§ DESCRIPTION OF THE TASK:
Reproduce the listing verbatim.

==*==

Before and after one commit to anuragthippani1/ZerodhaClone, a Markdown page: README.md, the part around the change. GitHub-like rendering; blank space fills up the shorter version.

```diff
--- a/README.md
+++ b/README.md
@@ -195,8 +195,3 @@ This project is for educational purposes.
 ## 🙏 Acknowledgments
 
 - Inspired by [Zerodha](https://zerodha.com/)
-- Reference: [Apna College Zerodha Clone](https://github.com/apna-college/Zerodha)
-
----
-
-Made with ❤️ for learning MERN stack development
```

==*==

§ ANSWER AREA:
Before and after one commit to anuragthippani1/ZerodhaClone, a Markdown page: README.md, the part around the change. GitHub-like rendering; blank space fills up the shorter version.

```diff
--- a/README.md
+++ b/README.md
@@ -195,8 +195,3 @@ This project is for educational purposes.
 ## 🙏 Acknowledgments
 
 - Inspired by [Zerodha](https://zerodha.com/)
-- Reference: [Apna College Zerodha Clone](https://github.com/apna-college/Zerodha)
-
----
-
-Made with ❤️ for learning MERN stack development
```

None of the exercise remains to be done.